Tonight begins the holiest 25 hours of the year for Jewish people around the world. It will be a period of deep introspection. We will look inward in inspection of our deeds from the past year to determine what we did right, and how we can improve. We will ask our loved ones for forgiveness, and we’ll even extend our most sincere apologies to anyone we’ve done wrong. Since last Yom Kippur, I have plenty of good and bad to reflect upon.

There are several things I will atone for like doing a better job at keeping in touch with my family, being a better listener, demonstrating honesty even when it is not easy, and the list goes on.

However, with all of these things I can apologize for and strive to improve, the one thing I will not atone for is being a Zionist.

I will not atone for vocalizing my support of the homeland for the Jewish people in our land of origin. I will not atone for believing in the Jewish people’s right to self-determination, sovereignty, and security within Israel’s borders. I will not atone for supporting my friends who have bravely served in the Israel Defense Forces. I will not atone for being hatefully accused of personally being complicit in the genocide of Palestinian babies as I once was simply because I wore an “I Heart Israel Shirt” on campus. And I will certainly not atone for being sworn in as an alternate Senator for my Undergraduate Student Government during a resolution to divest from Israel, and then using that power to represent pro-Israel students on campus by casting one of the 21 nays to defeat the discriminatory and demonizing bill.

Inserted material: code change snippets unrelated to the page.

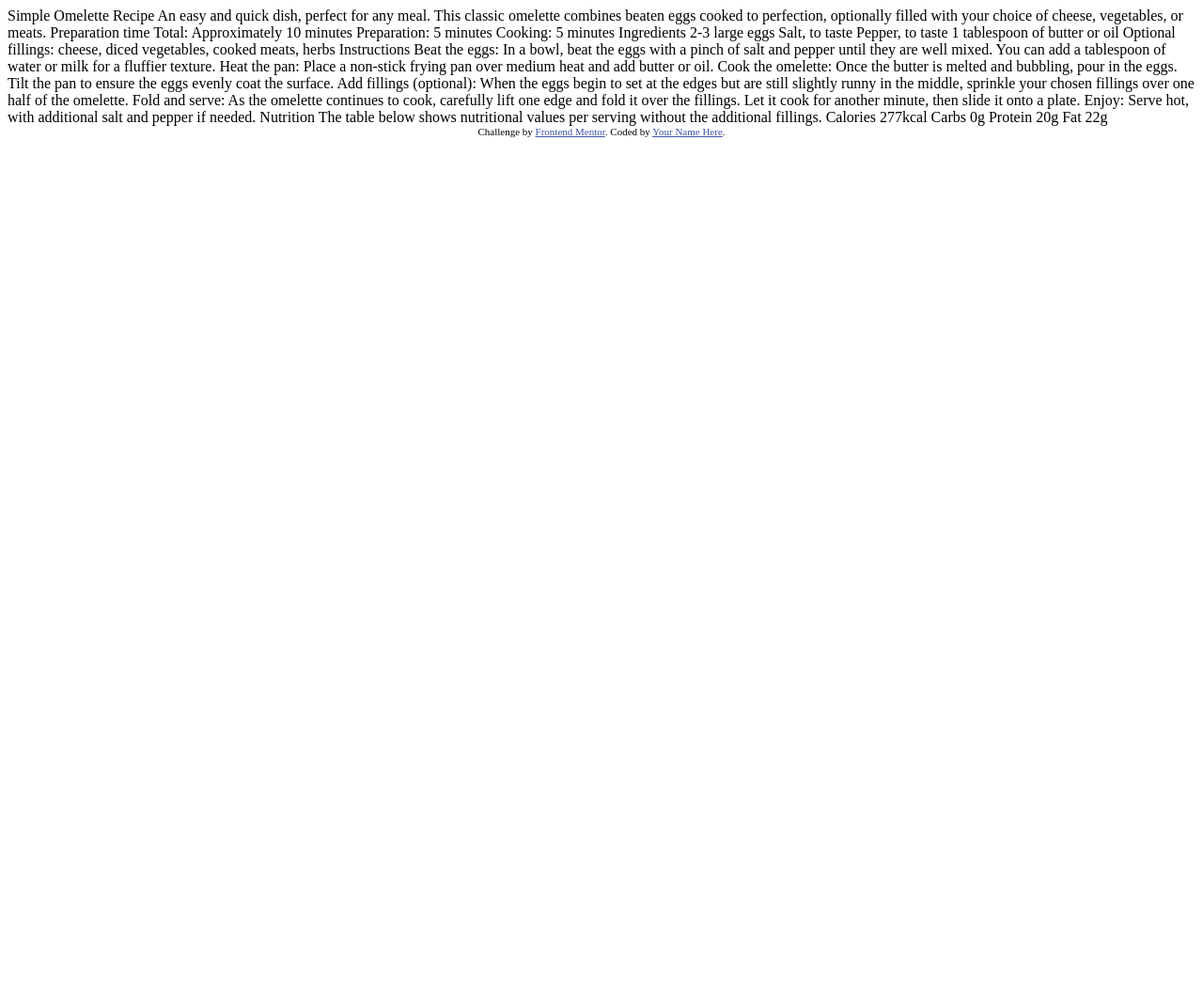
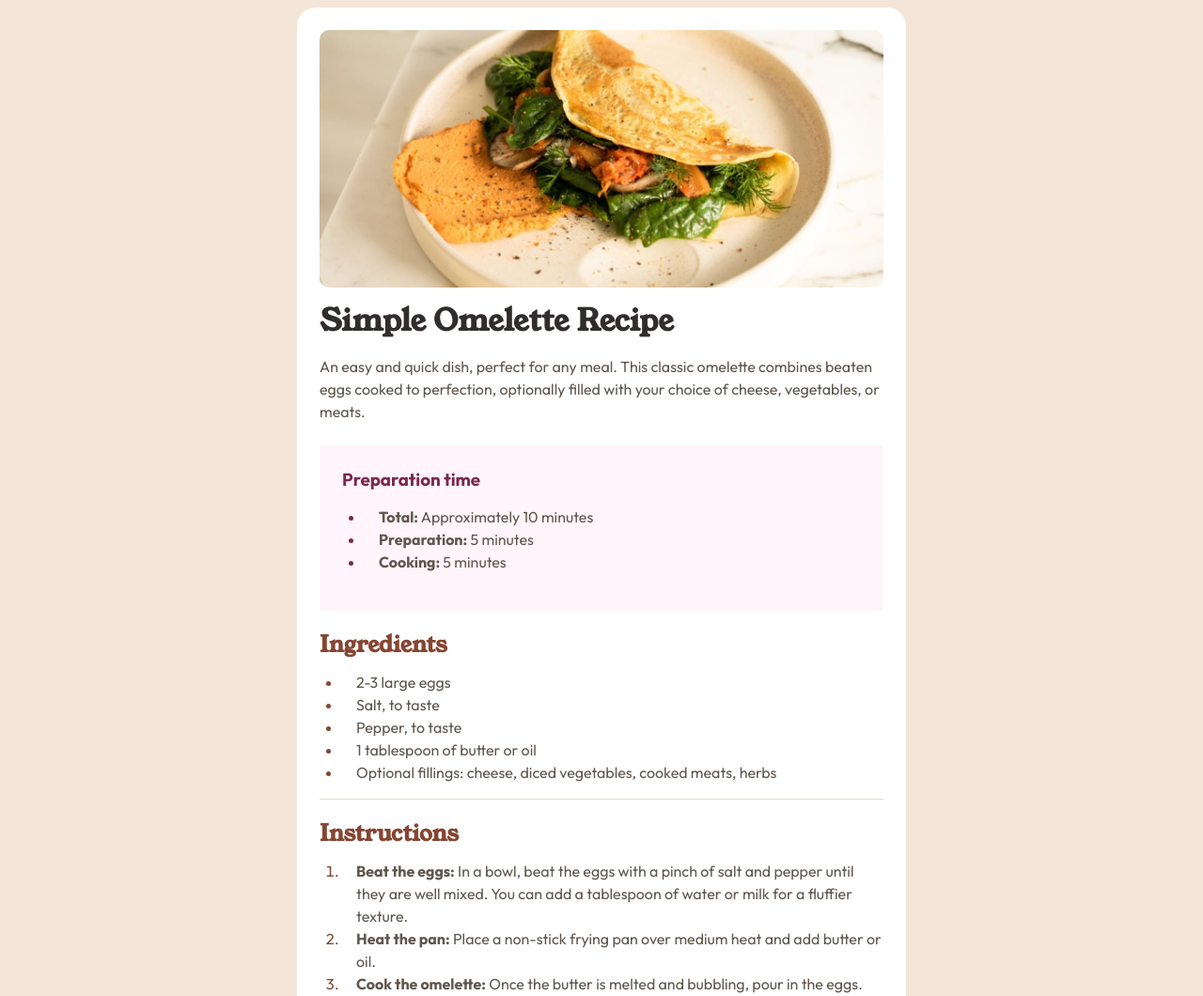
Before and after one commit to gjrestifo/recipe-page, a plain HTML site: page index.html in a window 1280 px wide. Shown: the top 1060 px of the page at 94% size. Before the commit the page ends 800 px from the top, so only its background shows below. Drawn offline with Linux system fonts and the light colour scheme.

Commit message:
first draft

```diff
--- a/index.html
+++ b/index.html
@@ -1,77 +1,117 @@
 <!DOCTYPE html>
 <html lang="en">
-<head>
-  <meta charset="UTF-8">
-  <meta name="viewport" content="width=device-width, initial-scale=1.0"> <!-- displays site properly based on user's device -->
+  <head>
+    <meta charset="UTF-8" />
+    <meta name="viewport" content="width=device-width, initial-scale=1.0" />
+    <!-- displays site properly based on user's device -->
 
-  <link rel="icon" type="image/png" sizes="32x32" href="./assets/images/favicon-32x32.png">
+    <link
+      rel="icon"
+      type="image/png"
+      sizes="32x32"
+      href="./assets/images/favicon-32x32.png"
+    />
+    <link rel="stylesheet" href="styling.css" />
+    <title>Frontend Mentor | Recipe page</title>
+  </head>
 
-  <title>Frontend Mentor | Recipe page</title>
+  <body>
+    <div class="recipe-card">
+      <img class="recipe-image" src="/assets/images/image-omelette.jpeg" />
+      <h1>Simple Omelette Recipe</h1>
 
-  <!-- Feel free to remove these styles or customise in your own stylesheet 👍 -->
-  <style>
-    .attribution { font-size: 11px; text-align: center; }
-    .attribution a { color: hsl(228, 45%, 44%); }
-  </style>
-</head>
-<body>
+      <p>
+        An easy and quick dish, perfect for any meal. This classic omelette
+        combines beaten eggs cooked to perfection, optionally filled with your
+        choice of cheese, vegetables, or meats.
+      </p>
+      <div class="preparation">
+        <h3>Preparation time</h3>
 
-  Simple Omelette Recipe
+        <ul>
+          <li><b>Total:</b> Approximately 10 minutes</li>
+          <li><b>Preparation:</b> 5 minutes</li>
+          <li><b>Cooking:</b> 5 minutes</li>
+        </ul>
+      </div>
+      <div class="ingredients">
+        <h2>Ingredients</h2>
+        <ul>
+          <li>2-3 large eggs</li>
+          <li>Salt, to taste</li>
+          <li>Pepper, to taste</li>
+          <li>1 tablespoon of butter or oil</li>
+          <li>
+            Optional fillings: cheese, diced vegetables, cooked meats, herbs
+          </li>
+        </ul>
+      </div>
+      <div class="instructions">
+        <h2>Instructions</h2>
 
-  An easy and quick dish, perfect for any meal. This classic omelette combines beaten eggs cooked
-  to perfection, optionally filled with your choice of cheese, vegetables, or meats.
+        <ol>
+          <li>
+            <b>Beat the eggs:</b> In a bowl, beat the eggs with a pinch of salt
+            and pepper until they are well mixed. You can add a tablespoon of
+            water or milk for a fluffier texture.
+          </li>
+          <li>
+            <b>Heat the pan:</b> Place a non-stick frying pan over medium heat
+            and add butter or oil.
+          </li>
+          <li>
+            <b>Cook the omelette:</b> Once the butter is melted and bubbling,
+            pour in the eggs. Tilt the pan to ensure the eggs evenly coat the
+            surface.
+          </li>
+          <li>
+            <b>Add fillings (optional):</b> When the eggs begin to set at the
+            edges but are still slightly runny in the middle, sprinkle your
+            chosen fillings over one half of the omelette.
+          </li>
+          <li>
+            <b>Fold and serve:</b> As the omelette continues to cook, carefully
+            lift one edge and fold it over the fillings. Let it cook for another
+            minute, then slide it onto a plate.
+          </li>
+          <li>
+            <b>Enjoy:</b> Serve hot, with additional salt and pepper if needed.
+          </li>
+        </ol>
+      </div>
 
-  Preparation time
+      <h2>Nutrition</h2>
 
-  Total: Approximately 10 minutes
-  Preparation: 5 minutes
-  Cooking: 5 minutes
-
-  Ingredients
-
-  2-3 large eggs
-  Salt, to taste
-  Pepper, to taste
-  1 tablespoon of butter or oil
-  Optional fillings: cheese, diced vegetables, cooked meats, herbs
-
-  Instructions
-
-  Beat the eggs: In a bowl, beat the eggs with a pinch of salt and pepper until they are well mixed.
-  You can add a tablespoon of water or milk for a fluffier texture.
-
-  Heat the pan: Place a non-stick frying pan over medium heat and add butter or oil.
-
-  Cook the omelette: Once the butter is melted and bubbling, pour in the eggs. Tilt the pan to ensure
-  the eggs evenly coat the surface.
-
-  Add fillings (optional): When the eggs begin to set at the edges but are still slightly runny in the
-  middle, sprinkle your chosen fillings over one half of the omelette.
-
-  Fold and serve: As the omelette continues to cook, carefully lift one edge and fold it over the
-  fillings. Let it cook for another minute, then slide it onto a plate.
-
-  Enjoy: Serve hot, with additional salt and pepper if needed.
-
-  Nutrition
-
-  The table below shows nutritional values per serving without the additional fillings.
-
-  Calories
-  277kcal
-
-  Carbs
-  0g
-
-  Protein
-  20g
-
-  Fat
-  22g
-
-  <div class="attribution">
-    Challenge by <a href="https://www.frontendmentor.io?ref=challenge" target="_blank">Frontend Mentor</a>.
-    Coded by <a href="#">Your Name Here</a>.
-  </div>
-</body>
+      <p>
+        The table below shows nutritional values per serving without the
+        additional fillings.
+      </p>
+      <table class="nutrition-table">
+        <tbody>
+          <tr>
+            <td>Calories</td>
+            <td>277kcal</td>
+          </tr>
+          <tr>
+            <td>Carbs</td>
+            <td>0g</td>
+          </tr>
+          <tr>
+            <td>Protein</td>
+            <td>20g</td>
+          </tr>
+          <tr>
+            <td>Fat</td>
+            <td>22g</td>
+          </tr>
+        </tbody>
+      </table>
+    </div>
+    <div class="attribution">
+      Challenge by
+      <a href="https://www.frontendmentor.io?ref=challenge" target="_blank"
+        >Frontend Mentor</a
+      >. Coded by <a href="#">Gavin Restifo</a>.
+    </div>
+  </body>
 </html>
--- /dev/null
+++ b/styling.css
@@ -0,0 +1,136 @@
+@font-face {
+    font-family: "Outfit";
+    src: url(/assets/fonts/outfit/Outfit-VariableFont_wght.ttf);
+}
+
+@font-face {
+    font-family: "Young Serif";
+    src: url(./assets/fonts/young-serif/YoungSerif-Regular.ttf);
+}
+
+body {
+    display: flex;
+    flex-direction: column;
+    background-color: hsl(30, 54%, 90%);
+    justify-content: center;
+    align-items: center;
+    font-family: "Outfit";
+    line-height: 150%;
+}
+
+h1 {
+    font-family: "Young Serif";
+    color: hsl(24, 5%, 18%);
+    margin: 0px;
+}
+
+h2 {
+    font-family: "Young Serif";
+    color: hsl(14, 45%, 36%);
+    margin: 0px;
+}
+
+h3 {
+    color: hsl(332, 51%, 32%);
+    margin: 0px;
+}
+
+p,
+li {
+    color: hsl(30, 10%, 34%);
+    margin: 0px;
+}
+
+/* Align the list bullets/numbers with <h2> */
+ul,
+ol {
+    list-style-position: outside;
+    /* This aligns the bullet/number with the heading */
+    padding-left: 24px;
+}
+
+/* Add space between the bullet/number and the text */
+ul li,
+ol li {
+    padding-left: 15px;
+}
+
+.recipe-card {
+    background-color: white;
+    display: flex;
+    flex-direction: column;
+    max-width: 600px;
+    padding: 24px;
+    border-radius: 20px;
+    gap: 24px;
+}
+
+.recipe-image {
+    max-width: 100%;
+    border-radius: 10px;
+}
+
+.preparation {
+    background-color: hsl(330, 100%, 98%);
+    border-radius: 4px;
+    padding: 24px;
+}
+
+.preparation ul li::marker {
+    list-style: disc;
+    color: hsl(332, 51%, 32%);
+}
+
+.ingredients {
+    border-bottom: 1px solid hsl(30, 18%, 87%);
+}
+
+.ingredients ul li::marker {
+    color: hsl(14, 45%, 36%);
+}
+
+.instructions {
+    border-bottom: 1px solid  hsl(30, 18%, 87%);
+}
+
+.instructions ol li::marker {
+    color: hsl(14, 45%, 36%);
+}
+
+.nutrition-table {
+    color: hsl(30, 10%, 34%);
+    width: 100%;
+    /* max-width: 400px; */
+    margin: 20px 0px;
+    border-collapse: collapse;
+}
+
+.nutrition-table td {
+    padding: 8px;
+    text-align: left;
+    padding-left: 24px;
+}
+td:nth-child(2) {
+    color: hsl(14, 45%, 36%);
+}
+
+.nutrition-table tr {
+    border-bottom: 1px solid hsl(30, 18%, 87%);
+    border-collapse: collapse;
+    width: 100%;
+    /* Adds a border line between rows */
+}
+
+.nutrition-table tr:last-child {
+    border-bottom: none;
+    /* Removes the border from the last row */
+}
+
+.attribution {
+    font-size: 11px;
+    text-align: center;
+}
+
+.attribution a {
+    color: hsl(228, 45%, 44%);
+}
```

I will not atone for any of these things, because despite names I’ve been called by fellow students I am proud to stand with Israel. Despite the accusations made against Israel on campus, like drawing illogical parallels between Israel and South African apartheid, which only belittles those who suffered from South African apartheid, I am proud to be an Israel advocate. No matter what anyone tells you, supporting Israel does not contradict supporting human rights. Being pro-Israel is not mutually exclusive with advocating for Palestinian rights.

As you reflect this year during Yom Kippur at synagogue, home, or wherever you find yourself, I hope that you will remember your identity as a Jew. Reflect on the values that are important to you. Never apologize for being who you are and never atone for supporting Israel. Personally, there are many things that I hope to change and improve upon this year, but apologizing for being a Zionist is not one of them.